Taoiseach says Government had to consider ‘wider issues’, not just Nphet advice

Martin accuses Sinn Féin leader of constantly seeking to undermine Government

Taoiseach Micheál Martin has defended the Government’s decision to move to Level 3 rather than the highest Level 5 of restrictions.

He said that the Government had to consider “wider issues” beyoind just advice from the National Public Health Emergency Team (Nphet).

Nphet had recommended a move for the whole country to level five to combat the spread of Covid-19.

Mr Martin told Sinn Féin leader Mary Lou McDonald that the impact of Level 5 would have been very severe , with the greatest impact on the disadvantaged.


During leaders’ question in the Dáil, Ms McDonald said that Monday was a “critical day” in the fight against Covid-19 and the vulnerabilities Ireland faced were down to the Taoiseach and the Tánaiste because the lack of intensive care unit beds showed a “decade of failure” from Fianna Fáil and Fine Gael.

“In 2009 we had 289 intensive care beds. Now we have 280. We had more a decade ago,” she said.

Mr Martin said “what’s essential in combating, in dealing with a pandemic of this scale and severity, is unity of purpose on all fronts including in this House” and he accused Ms McDonald of having “consistently sought to undermine Government efforts” and the HSE.

He also defended the Government’s decision to move to Level three rather than the highest Level five of restrictions, as recommended by Nphet, and and said the Government had to consider “wider issues”.

Ms McDonald also said that when she spoke with the Taoiseach on Monday and asked if he could give an assurance that Ireland was “winter ready” with PPE, testing kits, laboratory capacity and ventilators he could not give her that assurance. “I find that very worrying”.

Ms McDonald said it would be “catastrophic” for workers, families and businesses if they had gone to Level Five “ because “you have cut the supports and protections that they need simply to survive and get by”.

But she claimed the Government “does not have its eye on the ball and doesn’t have a grasp on what’s actually needed to ensure that people can live safely alongside the virus”.

Bed capacity is “perhaps the most important measure” to protect society from going into very serious lock downs.

Mr Martin said the Sinn Féin leader had “misrepresented” their phone call and she had no right to do that as he had spoken to her in good faith.

He told Ms McDonald there were 224 ICU beds in March and there were now 282 fully staffed ICU beds and a further 17 in winter plan with staff.

He said the HSE “are saying they have the capacity to deal with this”, adding that Ms McDonald seemed to “consistently disagree with the management team of HSE.

“I’ve great respect for the CMO and Nphet,”Mr Martin said. “I’ve known him a long time and I served with him as minister for health when they deal with Sars.”

He said decision to move to Level Three was made was not taken lightly.
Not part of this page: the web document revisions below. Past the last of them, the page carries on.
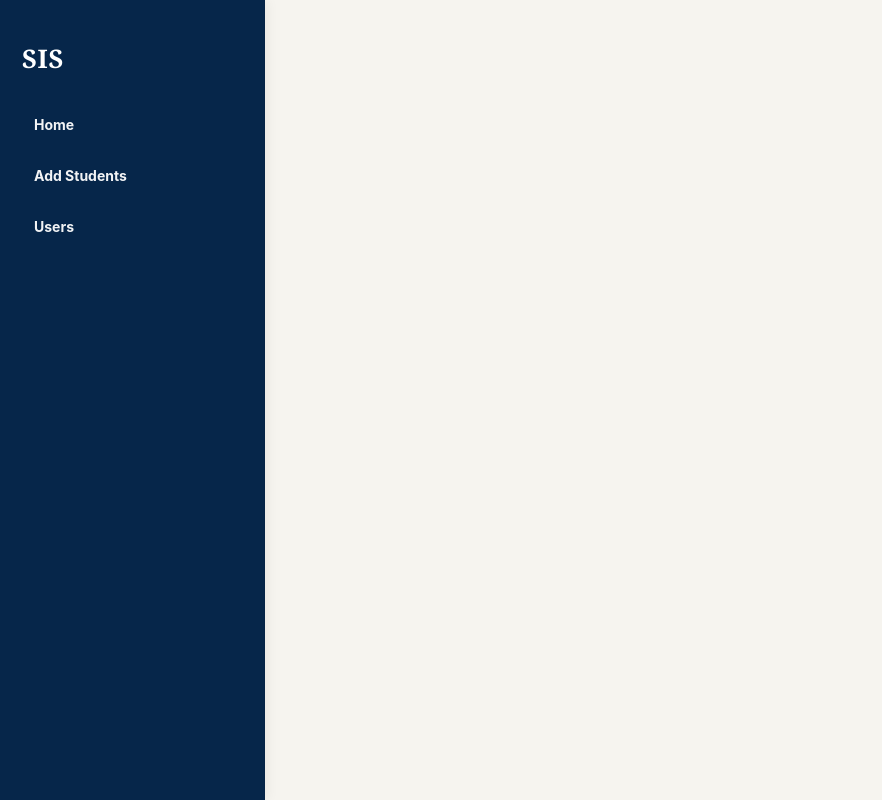
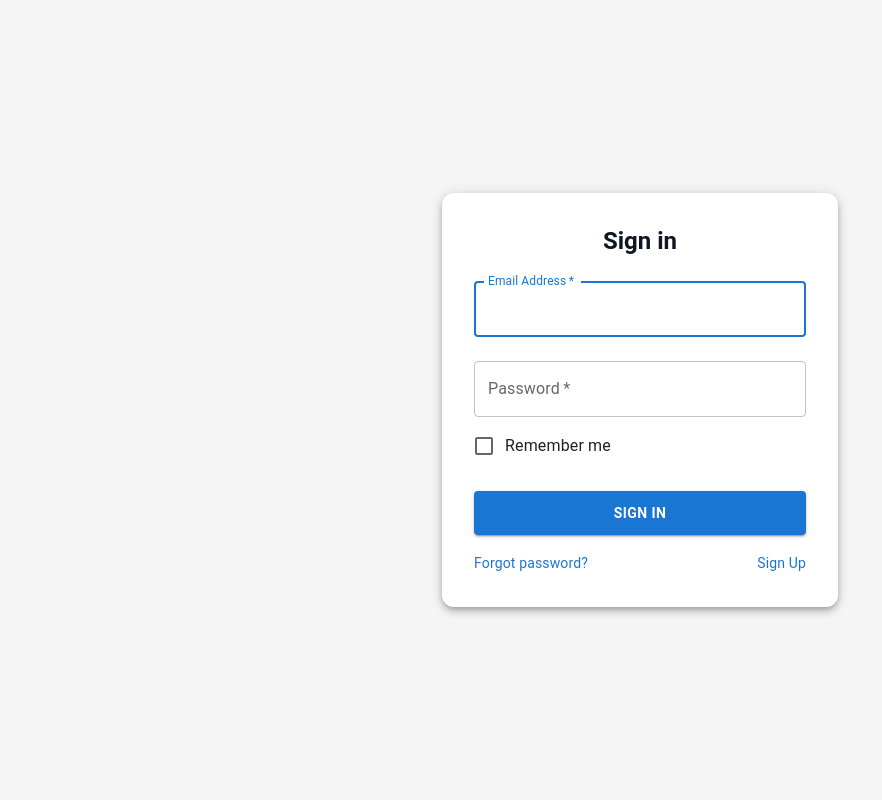
Before and after one commit to DwightSomera/IPT---InformationStudentSomera, a React (Vite) app in the folder dashboard/: page /login in a window 1280 px wide. Shown: the whole page, without its empty margins (0-882 px from the left). Built offline with nearby package versions, Linux system fonts and the light colour scheme.

Commit message:
Sign Up and Log in

```diff
--- a/dashboard/src/App.jsx
+++ b/dashboard/src/App.jsx
@@ -1,24 +1,47 @@
-import { BrowserRouter, Routes, Route } from "react-router-dom";
+import { BrowserRouter, Navigate, Outlet, Route, Routes } from "react-router-dom";
 import Home from "./pages/Home";
 import AddStudent from "./pages/AddStudent";
 import Sidebar from "./pages/Sidebar";
 import Car from "./pages/Car";
 import Users from "./pages/Users";
 
+import Login from "./pages/Login";
+
+
+function ProtectedLayout() {
+  return (
+    <div style={{ display: 'flex', minHeight: '100vh' }}>
+      <Sidebar />
+      <div style={{ flex: 1 }}>
+        <Outlet />
+      </div>
+    </div>
+  );
+}
+
 function App() {
+  // Check if user data exists in localStorage
+  const isAuthenticated = !!localStorage.getItem("token");
+
   return (
     <BrowserRouter>
-      <div className="app-layout">
-        <Sidebar />
-        <main className="main-content">
-          <Routes>
-            <Route path="/" element={<Home />} />
-            <Route path="/AddStudent" element={<AddStudent />} />
-            <Route path="/Car" element={<Car />} />
-            <Route path="/Users" element={<Users />} />
-          </Routes>
-        </main>
-      </div>
+      <Routes>
+        {/* If already logged in, redirect Login attempts to Home */}
+        <Route
+          path="/login"
+          element={isAuthenticated ? <Navigate to="/" replace /> : <Login />}
+        />
+
+        {/* Protected Routes: If not logged in, redirect to Login */}
+        <Route element={isAuthenticated ? <ProtectedLayout /> : <Navigate to="/login" replace />}>
+          <Route path="/" element={<Home />} />
+          <Route path="/students" element={<AddStudent />} />
+          <Route path="/add-student" element={<AddStudent />} />
+          <Route path="/users" element={<Users />} />
+          <Route path="/add-user" element={<Users />} />
+          <Route path="/car" element={<Car />} />
+        </Route>
+      </Routes>
     </BrowserRouter>
   );
 }
--- /dev/null
+++ b/dashboard/src/pages/Login.jsx
@@ -0,0 +1,169 @@
+import React, { useState } from "react";
+import {
+  Button,
+  TextField,
+  FormControlLabel,
+  Checkbox,
+  Link,
+  Grid,
+  Box,
+  Typography,
+  Container,
+  CssBaseline,
+} from "@mui/material";
+
+function Login() {
+  const [error, setError] = useState("");
+  const [loading, setLoading] = useState(false);
+
+  const handleSubmit = async (event) => {
+    event.preventDefault();
+    setError("");
+    setLoading(true);
+
+    const formData = new FormData(event.currentTarget);
+    const email = formData.get("email")?.toString().trim();
+    const password = formData.get("password")?.toString();
+
+    if (!email || !password) {
+      setError("Please enter both email and password.");
+      setLoading(false);
+      return;
+    }
+
+    try {
+      const response = await fetch("http://localhost:1337/login", {
+        method: "POST",
+        headers: {
+          "Content-Type": "application/json",
+        },
+        body: JSON.stringify({ email, password }),
+      });
+
+      const data = await response.json();
+
+      if (!response.ok) {
+        setError(data.message || "Login failed. Please try again.");
+        setLoading(false);
+        return;
+      }
+
+      localStorage.setItem("token", data.user.id);
+      localStorage.setItem(
+        "user",
+        JSON.stringify({
+          id: data.user.id,
+          name: data.user.name,
+          email: data.user.email,
+        }),
+      );
+
+      window.location.href = "/";
+    } catch (err) {
+      console.error("Login Error:", err);
+      setError(
+        "Unable to reach the server. Please check if your backend is running.",
+      );
+      setLoading(false);
+    }
+  };
+
+  return (
+    <Box
+      sx={{
+        display: "flex",
+        flexDirection: "column",
+        alignItems: "center",
+        justifyContent: "center",
+        minHeight: "100vh",
+        width: "100vw",
+        bgcolor: "#f5f5f5", // Light background to make the card pop
+      }}
+    >
+      <CssBaseline />
+      <Container component="main" maxWidth="xs">
+        <Box
+          sx={{
+            display: "flex",
+            flexDirection: "column",
+            alignItems: "center",
+            padding: 4,
+            boxShadow: 5,
+            borderRadius: 3,
+            bgcolor: "background.paper",
+          }}
+        >
+          <Typography component="h1" variant="h5" sx={{ fontWeight: "bold" }}>
+            Sign in
+          </Typography>
+          <Box
+            component="form"
+            onSubmit={handleSubmit}
+            noValidate
+            sx={{ mt: 1, width: "100%" }}
+          >
+            <TextField
+              margin="normal"
+              required
+              fullWidth
+              id="email"
+              label="Email Address"
+              name="email"
+              autoComplete="email"
+              autoFocus
+            />
+            <TextField
+              margin="normal"
+              required
+              fullWidth
+              name="password"
+              label="Password"
+              type="password"
+              id="password"
+              autoComplete="current-password"
+            />
+            <FormControlLabel
+              control={<Checkbox value="remember" color="primary" />}
+              label="Remember me"
+            />
+
+            {error && (
+              <Typography
+                color="error"
+                variant="body2"
+                sx={{ mt: 1, textAlign: "center" }}
+              >
+                {error}
+              </Typography>
+            )}
+
+            <Button
+              type="submit"
+              fullWidth
+              variant="contained"
+              disabled={loading}
+              sx={{ mt: 3, mb: 2, py: 1.2, fontWeight: "bold" }}
+            >
+              {loading ? "Signing In..." : "Sign In"}
+            </Button>
+
+            <Grid container justifyContent="space-between">
+              <Grid item>
+                <Link href="#" variant="body2" sx={{ textDecoration: "none" }}>
+                  Forgot password?
+                </Link>
+              </Grid>
+              <Grid item>
+                <Link href="#" variant="body2" sx={{ textDecoration: "none" }}>
+                  Sign Up
+                </Link>
+              </Grid>
+            </Grid>
+          </Box>
+        </Box>
+      </Container>
+    </Box>
+  );
+}
+
+export default Login;
--- a/dashboard/src/pages/Sidebar.jsx
+++ b/dashboard/src/pages/Sidebar.jsx
@@ -1,15 +1,29 @@
 import './Sidebar.css';
-import { NavLink } from 'react-router-dom';
+import { NavLink, useNavigate } from 'react-router-dom';
+import { Button } from '@mui/material';
 
 function Sidebar() {
+  const navigate = useNavigate();
+
+  const handleSignOut = () => {
+    localStorage.removeItem('token');
+    localStorage.removeItem('user');
+    navigate('/login');
+  };
+
   return (
     <div className="sidebar">
       <h2>SIS</h2>
       <ul>
         <li><NavLink to="/" className={({isActive}) => isActive ? 'nav-link active' : 'nav-link'}>Home</NavLink></li>
-        <li><NavLink to="/AddStudent" className={({isActive}) => isActive ? 'nav-link active' : 'nav-link'}>Add Students</NavLink></li>
+        <li><NavLink to="/students" className={({isActive}) => isActive ? 'nav-link active' : 'nav-link'}>Add Students</NavLink></li>
         <li><NavLink to="/users" className={({isActive}) => isActive ? 'nav-link active' : 'nav-link'}>Users</NavLink></li>
       </ul>
+      <div style={{ marginTop: 'auto', paddingTop: '20px' }}>
+        <Button variant="contained" color="error" fullWidth onClick={handleSignOut}>
+          Sign Out
+        </Button>
+      </div>
     </div>
   );
 }
```
Also changed, not shown: dashboard/src/pages/Login.css (added), 1 other file (tests, documents, lock files or other folders).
He said the impact of moving to Level Five “would have been very, very severe” with the greatest impact on the disadvantaged.

Independent TD Joan Collins called on the Government to reverse the cuts to the Pandemic Unemployment Payment and for the employment wage subsidy scheme to be restored to previous levels.

She said “a whole cohort of people will be left in a very very vulnerable situation” if they were not.

Mr Martin said he did not want to “pre-empt” what would happen in the budget but the Government would look to see if it could do more for people hit hard by Covid-19.

However, he said that he had to be fair to everyone on all welfare payments and spending had to be sustainable “”because I think this is going to go beyond April now”.

Ms McDonald also said she was very alarmed by the Tánaiste’s “aggressive approach” on RTÉ One’s Claire Byrne Live show when he had sharply criticised the latest advice from Nphet and the chief medical officer Dr Tony Holohan on tackling Covid-19 as not fully thought through.

He also said the call to raise the country’s restrictions to Level Five had come “ out of theblue”.

Ms McDonald said that Governments ask for advice and when given it, “I think you accept it with some level of maturity and grace and then you make your decision”.

She added that listening to the Tánaiste, “you’d never think he’d been minister for health” or that he had been in government for the last decade.

Marie O'Halloran

Marie O'Halloran

Marie O'Halloran is Parliamentary Correspondent of The Irish Times